The benefit to the experimental category is the exact opposite. As with a traditional experimental airworthiness certificates, anyone can maintain an experimental light sport. This means that maintenance of an ELSA is cheap provided you possess the knowledge and skill to perform the tasks. Cheaper still, a short course authorizes you to perform your own annual inspection.
Now, it’s important to note that there are two additional classes of Light Sport airworthiness certificates. The normal certificate is less common, and relatively few planes hold that type of classification. These are basically normal category aircraft (think of a J-3), that fit the rules for a light-sport pilot to fly. These planes can be converted to an LSA airworthiness certificate, but until that happens they must be maintained by an A&P.

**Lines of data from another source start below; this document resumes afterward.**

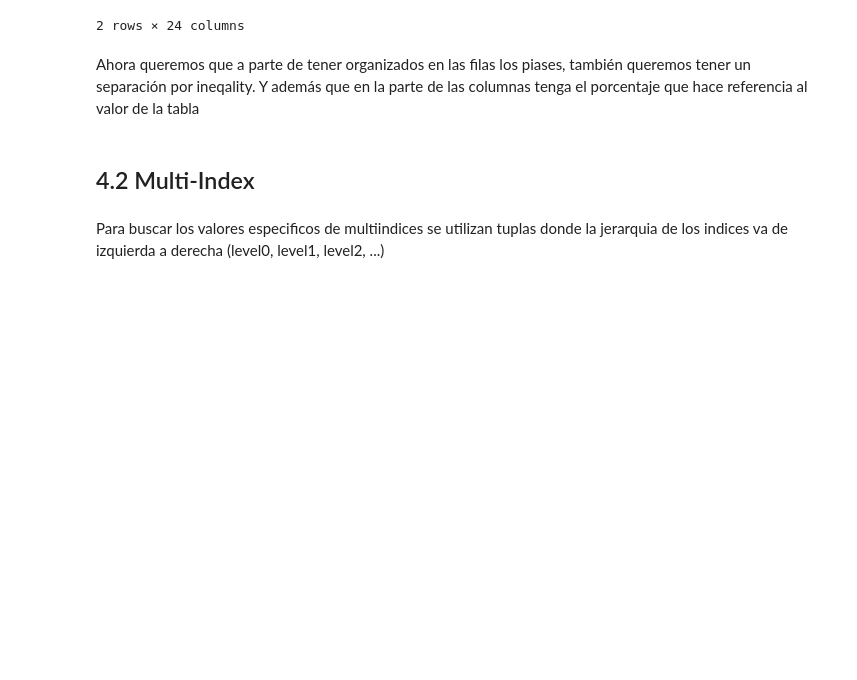
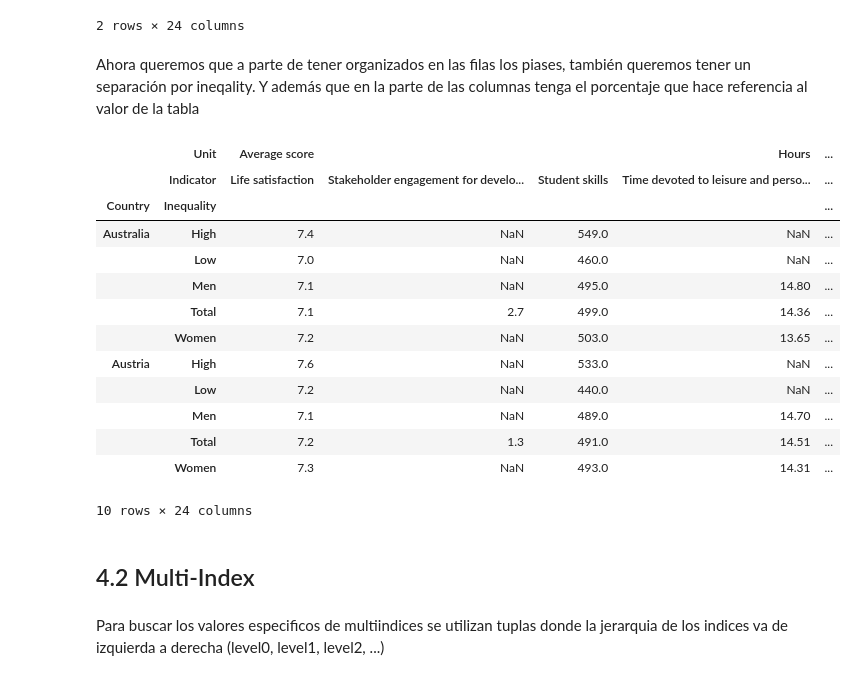
Before and after one commit to pedroortizortega/course_data_analysis, a Jupyter notebook: notebooks/Data Reorganization.ipynb, the cells around one changed output. Drawn from its saved outputs; the diff is of its cells as text; code cells hidden in the pictures; blank space fills up the shorter version.

```diff
--- a/notebooks/Data Reorganization.ipynb
+++ b/notebooks/Data Reorganization.ipynb
@@ -79,6 +94,23 @@ df.head(2)
 Ahora queremos que a parte de tener organizados en las filas los piases, también queremos tener un separación por ineqality. Y además que en la parte de las columnas tenga el porcentaje que hace referencia al valor de la tabla
 # %%
 df_multi = indx.pivot_table(index=['Country','Inequality'], columns=['Unit','Indicator'], values='Value')
+# %%
+df_multi.head(10)
+# %% [output]
+|  | Unit | Average score |  |  | Hours | ... |
+|  | Indicator | Life satisfaction | Stakeholder engagement for develo... | Student skills | Time devoted to leisure and perso... | ... |
+| Country | Inequality |  |  |  |  | ... |
+| Australia | High | 7.4 | NaN | 549.0 | NaN | ... |
+|  | Low | 7.0 | NaN | 460.0 | NaN | ... |
+|  | Men | 7.1 | NaN | 495.0 | 14.80 | ... |
+|  | Total | 7.1 | 2.7 | 499.0 | 14.36 | ... |
+|  | Women | 7.2 | NaN | 503.0 | 13.65 | ... |
+| Austria | High | 7.6 | NaN | 533.0 | NaN | ... |
+|  | Low | 7.2 | NaN | 440.0 | NaN | ... |
+|  | Men | 7.1 | NaN | 489.0 | 14.70 | ... |
+|  | Total | 7.2 | 1.3 | 491.0 | 14.51 | ... |
+|  | Women | 7.3 | NaN | 493.0 | 14.31 | ... |
+10 rows × 24 columns
 # %% [markdown]
 ## 4.2 Multi-Index
 # %% [markdown]
```
Also changed, not shown: parts of 2 cells of this notebook.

The amateur-built certificate is getting more traction thanks to the advent of cheap and reliable light-sport kit planes on the market. The big issue with an amateur-built aircraft is resale value. For the ALSA airworthiness certificate, it’s almost nonexistent.
The Certificate Trap
Only a special light sport aircraft is able to be used for compensation or hire. So if you’re looking to leaseback your plane to a flight-school or FBO, make sure you buy a special light sport. And when you buy it, ensure that you see the most current airworthiness certificate. Some owners, seeking cheaper maintenance cost, will have their SLSA reregistered as an ELSA. Once the change has been made, only the manufacturer can recertify the airplane as an SLSA, and that’s big bucks.
Of course, if you’re looking to buy a plane for yourself, there might be benefit to converting the SLSA to an ELSA. What you must consider, though, is the devaluation of the airplane based on the airworthiness certificate. ELSA’s have a lower resale value than SLSA’s, so depending on your plans, it might be worth it to take a cheap-and-quick Light Sport Repairman course.
Which Should You Buy?
That’s a hard question. It’s really based on your goals with the plane. If you’re looking to have something for yourself, that you can fly long-term, an ELSA or even ALSA might be worth it. But parts cost money and planes require insurance. If you’re hoping to monetize your airplane in some way than the only way to go is an SLSA. Compared to a Normal category aircraft, the maintenance is far cheaper (LSRM versus an A&P).
So when you write the check, make sure you’ve read the papers. Do your research, and you’ll bag yourself a nice bird.